ALBANY, NY. – Local law enforcement are teaming up with the Federal Bureau of Investigation to put a stop to victimization of children through child prostitution and child-sex trafficking.
Albany County District Attorney David Soares says he's currently prosecuting four sex-trafficking cases and investigating several others.
Soares says it is an issue that crosses county lines. “We have exit 24 and 25 that connect New York City to Montreal, that connect Boston to Chicago, there's a lot of people coming through and these people believe it's a key location to engage in this trade,” he explains.
Girls as young as 12, 13, 14-years-old are being picked up by “pimps” and then persuaded or pressured into selling their bodies for money.
“More often than not it's an inner city child that no one is looking out for,” Soares said.
In Schenectady, Delores Edmonds-McIntosh is the Executive Director of SAFE Inc, a non-profit organization that serves the youth awho are at risk of, or have already been, sexually exploited.
McIntosh has worked for the program for more than 20 years.
“I can truly say about 60 percent of our population has had some kind of contact with an adult in a familiar situation or sometimes not familiar situation depending on what age they became sexual involved,” McIntosh said.
One of the programs SAFE offers is outreach. A group of three “hit the streets” every Friday and Saturday night as the sun sets to offer hope and help to at risk children.
Khalik, Josephine and Marcus think child prostitution is an underlying issue in the area that needs to be addressed.
“It's not a good feeling know that young girls – 14, 15-years-old – being prostituted for a pair of sneakers,” Khalik said.
“They're manipulated by the older men, or money or they might not be in a position where they can afford things and it's their only outlet,” Josephine said.
A woman, named “Vicki” to protect her identity, says she was a victim of child prostitution met NEWS10's Christine O'Donnell to share her story.
“It was for me to keep it a secret, it was the secret,” Vicki said. “It started with me when I was just a kid, I was sexually molested.”
For the past few months law enforcement officials have been working with FBI to stop the trafficking and prostitution of children both on the streets and online.
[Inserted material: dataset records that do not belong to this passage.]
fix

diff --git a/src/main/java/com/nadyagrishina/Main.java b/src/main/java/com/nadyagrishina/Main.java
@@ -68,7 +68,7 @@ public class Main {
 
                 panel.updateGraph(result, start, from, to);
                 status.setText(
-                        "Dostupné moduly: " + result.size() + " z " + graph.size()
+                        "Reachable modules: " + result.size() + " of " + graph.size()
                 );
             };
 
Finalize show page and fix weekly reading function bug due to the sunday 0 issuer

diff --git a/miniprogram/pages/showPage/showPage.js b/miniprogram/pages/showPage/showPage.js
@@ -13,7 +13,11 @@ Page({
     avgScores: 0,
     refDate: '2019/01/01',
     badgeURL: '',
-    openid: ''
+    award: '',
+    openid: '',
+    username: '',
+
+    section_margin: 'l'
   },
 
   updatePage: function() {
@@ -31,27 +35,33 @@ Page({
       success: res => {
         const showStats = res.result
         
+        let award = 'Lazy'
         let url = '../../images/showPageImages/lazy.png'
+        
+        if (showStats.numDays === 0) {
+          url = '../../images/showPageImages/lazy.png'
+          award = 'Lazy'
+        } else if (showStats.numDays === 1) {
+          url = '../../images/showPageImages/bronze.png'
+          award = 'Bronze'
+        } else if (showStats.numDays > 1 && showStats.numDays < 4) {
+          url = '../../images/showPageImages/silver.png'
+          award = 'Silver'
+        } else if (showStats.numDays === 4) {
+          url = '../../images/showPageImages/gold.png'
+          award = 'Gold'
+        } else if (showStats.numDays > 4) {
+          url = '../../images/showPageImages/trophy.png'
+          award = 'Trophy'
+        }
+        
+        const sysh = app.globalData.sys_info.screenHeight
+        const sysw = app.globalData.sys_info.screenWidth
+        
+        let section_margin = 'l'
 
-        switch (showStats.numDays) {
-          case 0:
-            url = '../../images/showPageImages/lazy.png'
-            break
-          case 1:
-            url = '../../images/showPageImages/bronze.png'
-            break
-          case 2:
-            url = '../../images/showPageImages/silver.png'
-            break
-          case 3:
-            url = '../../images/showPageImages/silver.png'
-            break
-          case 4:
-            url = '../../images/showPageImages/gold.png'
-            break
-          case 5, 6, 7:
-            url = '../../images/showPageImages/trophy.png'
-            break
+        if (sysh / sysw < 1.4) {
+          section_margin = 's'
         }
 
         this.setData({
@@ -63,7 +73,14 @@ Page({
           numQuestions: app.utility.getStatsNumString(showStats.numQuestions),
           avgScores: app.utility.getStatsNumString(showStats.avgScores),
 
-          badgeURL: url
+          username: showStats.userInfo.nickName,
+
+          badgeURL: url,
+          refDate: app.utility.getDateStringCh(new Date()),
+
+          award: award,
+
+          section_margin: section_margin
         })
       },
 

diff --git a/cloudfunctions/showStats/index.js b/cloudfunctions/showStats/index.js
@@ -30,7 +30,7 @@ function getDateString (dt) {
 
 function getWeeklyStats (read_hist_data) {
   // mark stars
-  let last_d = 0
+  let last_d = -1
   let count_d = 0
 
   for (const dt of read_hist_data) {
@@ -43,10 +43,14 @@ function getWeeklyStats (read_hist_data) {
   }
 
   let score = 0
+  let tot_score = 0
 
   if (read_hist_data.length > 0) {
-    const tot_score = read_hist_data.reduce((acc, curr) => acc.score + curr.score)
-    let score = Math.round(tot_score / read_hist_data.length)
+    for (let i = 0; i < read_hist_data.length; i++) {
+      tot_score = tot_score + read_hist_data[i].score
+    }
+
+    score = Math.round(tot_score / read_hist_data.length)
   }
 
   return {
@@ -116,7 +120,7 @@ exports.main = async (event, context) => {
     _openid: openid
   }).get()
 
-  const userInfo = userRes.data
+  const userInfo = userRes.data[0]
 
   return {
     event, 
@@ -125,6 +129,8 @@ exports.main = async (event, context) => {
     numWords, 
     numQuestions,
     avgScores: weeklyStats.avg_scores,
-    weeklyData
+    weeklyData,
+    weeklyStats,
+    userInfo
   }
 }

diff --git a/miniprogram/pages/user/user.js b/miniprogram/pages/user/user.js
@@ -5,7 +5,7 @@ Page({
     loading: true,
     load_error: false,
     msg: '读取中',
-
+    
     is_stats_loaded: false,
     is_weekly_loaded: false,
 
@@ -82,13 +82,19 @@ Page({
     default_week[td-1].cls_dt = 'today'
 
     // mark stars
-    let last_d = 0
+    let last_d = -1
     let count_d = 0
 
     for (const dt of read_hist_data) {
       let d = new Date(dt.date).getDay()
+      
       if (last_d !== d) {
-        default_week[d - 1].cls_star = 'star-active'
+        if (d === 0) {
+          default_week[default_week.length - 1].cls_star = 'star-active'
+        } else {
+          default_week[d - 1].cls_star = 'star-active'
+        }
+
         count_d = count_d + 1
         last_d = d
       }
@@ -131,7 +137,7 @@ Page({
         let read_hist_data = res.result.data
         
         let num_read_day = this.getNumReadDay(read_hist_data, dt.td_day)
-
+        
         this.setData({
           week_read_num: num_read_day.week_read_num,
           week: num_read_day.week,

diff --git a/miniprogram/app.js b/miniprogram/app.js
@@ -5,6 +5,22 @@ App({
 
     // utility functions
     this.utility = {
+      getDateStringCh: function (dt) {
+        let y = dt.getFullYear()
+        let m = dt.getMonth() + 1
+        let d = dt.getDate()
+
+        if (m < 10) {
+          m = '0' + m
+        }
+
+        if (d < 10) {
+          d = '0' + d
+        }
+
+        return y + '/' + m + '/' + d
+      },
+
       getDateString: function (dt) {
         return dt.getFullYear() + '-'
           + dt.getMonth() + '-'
“It was a set up, a frame job,” convicted persistent felon Bruce Carey, 57, said the day he was sentenced to 15 years to life in prison for rape and promoting prostitution of a 15-year-old girl in a Schenectady County on October 18th. This was Carey's third felony conviction after authorities say he spent most of his life profiting by prostitution children.
Colonie Police Lt. Robert Winn tells NEWS10 about the child-sex trafficking cases his department has worked.
“We had one case earlier this year, an out-call service with a pimp using a 14-year-old prostitute,” Winn said.
On June 22nd, Winn says 27-year-old Darren Bostic was arrested and charged with promoting prostitution and Endangering the Welfare of a Child.
“It upset a lot of officers working that night, it set a lot of them back, it's an extremely rare case for us, it's the first time we've seen it, it's horrible,” Winn said.
Another case is being prosecuted by the U.S. Attorneys' Office in which the affidavit says that Michael Heppelle, of Troy, was arrested and charged federally for child-sex trafficking after he planed to pay $500 to have sex with a 12-year-old girl.
So why can't these young girls seem to find a way out?
Khalik says he has an idea.
“They're searching for that family unit or a way to come out of being in poverty they just don't have the tools to make things happen,” Khalik said.
“There's no reason for a kid to go through what I went through,” Vicki says. “Talk to your parents, if you don't feel comfortable talking to your parents, talk to your teacher, somebody will listen and somebody will get you help.”
For those who take advantage of these young girls, District Attorney Soares says it's not a secret anymore. “For the pimps, and to the other managers out there, and for the other part of this economic engine that keeps this business thriving the people who are looking at those “backpages,” your decline is not going to be private. We're going to make your arrests as public as possible,” Soares said.
Full interview with Vicki: http://www.youtube.com/watch?v=4SxWmM_ZsRk&feature=youtu.be
SAFE Inc of Schenectady: http://www.safeincofschenectady.org/